Revision tracking records
=== Section Start ===

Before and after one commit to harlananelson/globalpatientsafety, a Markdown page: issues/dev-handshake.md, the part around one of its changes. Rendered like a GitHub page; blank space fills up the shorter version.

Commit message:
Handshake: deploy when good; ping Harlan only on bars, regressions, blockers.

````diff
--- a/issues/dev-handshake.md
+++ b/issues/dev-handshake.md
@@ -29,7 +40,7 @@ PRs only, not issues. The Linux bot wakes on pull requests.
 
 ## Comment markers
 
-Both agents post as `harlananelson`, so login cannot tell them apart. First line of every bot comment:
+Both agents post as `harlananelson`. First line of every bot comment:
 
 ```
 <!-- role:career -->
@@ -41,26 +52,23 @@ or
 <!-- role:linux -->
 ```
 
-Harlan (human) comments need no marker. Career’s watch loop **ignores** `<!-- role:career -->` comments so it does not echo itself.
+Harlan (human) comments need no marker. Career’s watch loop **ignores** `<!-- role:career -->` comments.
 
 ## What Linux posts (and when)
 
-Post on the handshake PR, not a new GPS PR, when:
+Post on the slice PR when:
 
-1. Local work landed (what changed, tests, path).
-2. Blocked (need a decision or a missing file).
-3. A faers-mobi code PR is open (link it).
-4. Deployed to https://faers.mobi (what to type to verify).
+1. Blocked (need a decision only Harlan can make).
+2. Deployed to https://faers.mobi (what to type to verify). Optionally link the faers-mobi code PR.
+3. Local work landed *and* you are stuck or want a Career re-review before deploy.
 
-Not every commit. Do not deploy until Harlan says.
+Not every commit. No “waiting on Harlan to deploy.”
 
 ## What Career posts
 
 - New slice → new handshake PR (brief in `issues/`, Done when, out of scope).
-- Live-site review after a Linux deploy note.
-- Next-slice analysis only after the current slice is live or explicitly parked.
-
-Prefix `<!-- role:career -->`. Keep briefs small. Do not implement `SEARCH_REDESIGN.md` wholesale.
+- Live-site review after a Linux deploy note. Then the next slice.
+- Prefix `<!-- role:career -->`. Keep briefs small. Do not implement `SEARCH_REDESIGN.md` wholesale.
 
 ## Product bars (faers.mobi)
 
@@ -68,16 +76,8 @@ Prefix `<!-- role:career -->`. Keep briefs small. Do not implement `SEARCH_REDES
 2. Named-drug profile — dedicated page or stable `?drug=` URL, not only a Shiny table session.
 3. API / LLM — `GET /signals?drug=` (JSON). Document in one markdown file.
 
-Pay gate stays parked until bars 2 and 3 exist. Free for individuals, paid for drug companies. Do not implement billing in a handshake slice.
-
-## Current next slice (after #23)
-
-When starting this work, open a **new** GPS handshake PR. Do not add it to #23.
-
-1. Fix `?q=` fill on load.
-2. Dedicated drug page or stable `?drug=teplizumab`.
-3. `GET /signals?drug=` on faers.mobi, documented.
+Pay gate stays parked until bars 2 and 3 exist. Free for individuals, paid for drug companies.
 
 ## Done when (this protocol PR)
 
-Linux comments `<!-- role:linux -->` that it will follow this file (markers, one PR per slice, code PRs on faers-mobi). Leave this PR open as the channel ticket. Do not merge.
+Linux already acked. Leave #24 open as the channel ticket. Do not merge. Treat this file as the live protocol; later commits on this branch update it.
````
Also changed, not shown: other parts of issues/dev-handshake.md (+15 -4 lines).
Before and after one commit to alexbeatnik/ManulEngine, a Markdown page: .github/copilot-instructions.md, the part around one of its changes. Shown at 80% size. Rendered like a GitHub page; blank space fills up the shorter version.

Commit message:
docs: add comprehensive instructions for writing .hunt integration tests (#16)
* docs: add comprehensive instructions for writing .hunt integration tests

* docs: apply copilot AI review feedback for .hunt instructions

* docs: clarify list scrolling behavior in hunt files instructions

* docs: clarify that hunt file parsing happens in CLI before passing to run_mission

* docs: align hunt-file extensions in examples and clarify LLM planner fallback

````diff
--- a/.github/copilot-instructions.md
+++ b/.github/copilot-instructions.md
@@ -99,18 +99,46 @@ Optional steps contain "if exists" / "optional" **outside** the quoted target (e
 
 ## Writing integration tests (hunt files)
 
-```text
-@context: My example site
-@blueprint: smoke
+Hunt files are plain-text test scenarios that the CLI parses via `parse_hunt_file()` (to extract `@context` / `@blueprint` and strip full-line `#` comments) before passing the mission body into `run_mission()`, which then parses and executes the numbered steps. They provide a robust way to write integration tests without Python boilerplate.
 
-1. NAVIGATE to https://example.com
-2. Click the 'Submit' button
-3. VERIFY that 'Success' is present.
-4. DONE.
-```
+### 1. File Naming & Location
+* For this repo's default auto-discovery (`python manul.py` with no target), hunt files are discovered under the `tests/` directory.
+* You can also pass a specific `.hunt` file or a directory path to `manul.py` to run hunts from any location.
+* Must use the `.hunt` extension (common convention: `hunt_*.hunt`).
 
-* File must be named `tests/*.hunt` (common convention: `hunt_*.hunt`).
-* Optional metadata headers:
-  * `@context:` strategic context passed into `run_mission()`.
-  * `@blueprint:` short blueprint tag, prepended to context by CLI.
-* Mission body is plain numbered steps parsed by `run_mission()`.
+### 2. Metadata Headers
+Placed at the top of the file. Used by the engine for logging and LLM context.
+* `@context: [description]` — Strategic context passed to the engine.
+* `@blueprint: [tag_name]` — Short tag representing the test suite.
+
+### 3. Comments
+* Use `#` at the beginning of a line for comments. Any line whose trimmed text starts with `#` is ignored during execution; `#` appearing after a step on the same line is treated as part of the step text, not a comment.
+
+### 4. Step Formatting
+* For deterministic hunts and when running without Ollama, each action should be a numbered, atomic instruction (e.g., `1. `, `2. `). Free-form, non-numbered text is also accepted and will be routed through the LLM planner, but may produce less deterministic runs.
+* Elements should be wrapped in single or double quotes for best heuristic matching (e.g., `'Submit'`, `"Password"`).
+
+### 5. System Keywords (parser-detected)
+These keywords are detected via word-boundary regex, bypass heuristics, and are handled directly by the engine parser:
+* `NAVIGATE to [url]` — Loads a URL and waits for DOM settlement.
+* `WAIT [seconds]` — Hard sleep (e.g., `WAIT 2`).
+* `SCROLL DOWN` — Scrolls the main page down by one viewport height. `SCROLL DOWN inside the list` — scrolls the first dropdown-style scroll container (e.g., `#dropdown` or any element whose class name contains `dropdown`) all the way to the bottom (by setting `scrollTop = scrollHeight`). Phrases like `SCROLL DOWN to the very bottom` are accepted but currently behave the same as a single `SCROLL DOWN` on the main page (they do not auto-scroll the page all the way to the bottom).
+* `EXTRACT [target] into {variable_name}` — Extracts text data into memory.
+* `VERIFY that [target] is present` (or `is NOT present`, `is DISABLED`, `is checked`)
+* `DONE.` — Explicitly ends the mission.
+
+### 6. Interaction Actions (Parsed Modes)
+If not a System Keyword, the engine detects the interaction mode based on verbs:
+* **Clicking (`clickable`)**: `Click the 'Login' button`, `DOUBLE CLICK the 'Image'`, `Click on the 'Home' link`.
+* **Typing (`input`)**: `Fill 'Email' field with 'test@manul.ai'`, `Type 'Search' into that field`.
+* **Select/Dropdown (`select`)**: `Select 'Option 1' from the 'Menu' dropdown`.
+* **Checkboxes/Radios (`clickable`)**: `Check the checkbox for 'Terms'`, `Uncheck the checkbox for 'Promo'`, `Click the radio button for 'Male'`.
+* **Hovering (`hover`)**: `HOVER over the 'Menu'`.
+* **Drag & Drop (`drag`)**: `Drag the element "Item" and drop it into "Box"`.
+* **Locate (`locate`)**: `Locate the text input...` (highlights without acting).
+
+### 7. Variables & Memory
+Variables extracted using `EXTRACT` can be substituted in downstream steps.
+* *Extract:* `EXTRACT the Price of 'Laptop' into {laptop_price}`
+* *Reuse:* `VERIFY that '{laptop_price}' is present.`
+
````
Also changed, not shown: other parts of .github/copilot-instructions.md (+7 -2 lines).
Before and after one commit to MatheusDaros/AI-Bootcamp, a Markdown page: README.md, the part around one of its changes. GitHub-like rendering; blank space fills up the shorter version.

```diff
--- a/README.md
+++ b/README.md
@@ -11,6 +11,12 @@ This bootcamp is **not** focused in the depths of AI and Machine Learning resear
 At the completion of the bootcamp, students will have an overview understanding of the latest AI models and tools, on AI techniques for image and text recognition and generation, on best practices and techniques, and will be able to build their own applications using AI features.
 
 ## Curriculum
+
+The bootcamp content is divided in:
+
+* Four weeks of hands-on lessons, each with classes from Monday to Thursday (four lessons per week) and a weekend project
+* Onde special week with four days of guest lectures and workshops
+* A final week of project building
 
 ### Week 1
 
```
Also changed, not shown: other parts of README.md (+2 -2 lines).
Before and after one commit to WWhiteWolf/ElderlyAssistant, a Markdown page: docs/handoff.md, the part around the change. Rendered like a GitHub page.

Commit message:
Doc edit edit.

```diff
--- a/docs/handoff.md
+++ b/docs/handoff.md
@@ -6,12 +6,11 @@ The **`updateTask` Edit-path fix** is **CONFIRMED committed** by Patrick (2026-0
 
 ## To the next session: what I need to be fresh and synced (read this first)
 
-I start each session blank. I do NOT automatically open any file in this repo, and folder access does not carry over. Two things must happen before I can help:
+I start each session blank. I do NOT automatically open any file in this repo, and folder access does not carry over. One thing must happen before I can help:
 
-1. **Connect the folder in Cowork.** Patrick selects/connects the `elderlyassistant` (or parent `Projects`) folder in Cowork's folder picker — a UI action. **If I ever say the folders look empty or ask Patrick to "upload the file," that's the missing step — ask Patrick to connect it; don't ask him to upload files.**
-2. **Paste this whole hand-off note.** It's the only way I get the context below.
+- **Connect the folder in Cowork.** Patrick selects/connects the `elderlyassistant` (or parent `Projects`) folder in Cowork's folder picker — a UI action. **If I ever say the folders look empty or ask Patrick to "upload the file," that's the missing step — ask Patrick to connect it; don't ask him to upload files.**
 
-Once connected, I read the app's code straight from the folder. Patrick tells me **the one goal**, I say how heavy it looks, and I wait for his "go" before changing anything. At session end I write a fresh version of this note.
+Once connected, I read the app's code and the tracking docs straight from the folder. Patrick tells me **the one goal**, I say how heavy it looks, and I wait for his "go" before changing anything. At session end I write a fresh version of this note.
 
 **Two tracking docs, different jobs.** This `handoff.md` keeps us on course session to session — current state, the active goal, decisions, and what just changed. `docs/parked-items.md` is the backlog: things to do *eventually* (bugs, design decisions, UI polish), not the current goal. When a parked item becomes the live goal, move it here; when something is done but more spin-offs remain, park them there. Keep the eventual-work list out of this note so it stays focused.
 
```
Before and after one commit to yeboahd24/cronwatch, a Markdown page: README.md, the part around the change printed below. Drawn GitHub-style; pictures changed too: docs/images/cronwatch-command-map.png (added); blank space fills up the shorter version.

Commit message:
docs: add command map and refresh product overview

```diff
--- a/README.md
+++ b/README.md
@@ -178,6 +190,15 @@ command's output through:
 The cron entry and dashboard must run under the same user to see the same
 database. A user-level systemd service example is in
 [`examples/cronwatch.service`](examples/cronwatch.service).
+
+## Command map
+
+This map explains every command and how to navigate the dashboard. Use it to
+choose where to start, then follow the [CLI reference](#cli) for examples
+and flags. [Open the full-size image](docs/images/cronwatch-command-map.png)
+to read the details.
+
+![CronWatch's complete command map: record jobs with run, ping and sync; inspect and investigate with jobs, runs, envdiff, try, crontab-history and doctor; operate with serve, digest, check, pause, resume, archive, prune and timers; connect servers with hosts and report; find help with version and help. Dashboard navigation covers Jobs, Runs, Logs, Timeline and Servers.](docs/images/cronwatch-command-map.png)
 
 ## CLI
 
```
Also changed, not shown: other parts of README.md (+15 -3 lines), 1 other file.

=== Section End ===

Check each line above for the word "harlananelson" and copy every line that has it.

Exercise response
Before and after one commit to harlananelson/globalpatientsafety, a Markdown page: issues/dev-handshake.md, the part around one of its changes. Rendered like a GitHub page; blank space fills up the shorter version.
-Both agents post as `harlananelson`, so login cannot tell them apart. First line of every bot comment:
+Both agents post as `harlananelson`. First line of every bot comment:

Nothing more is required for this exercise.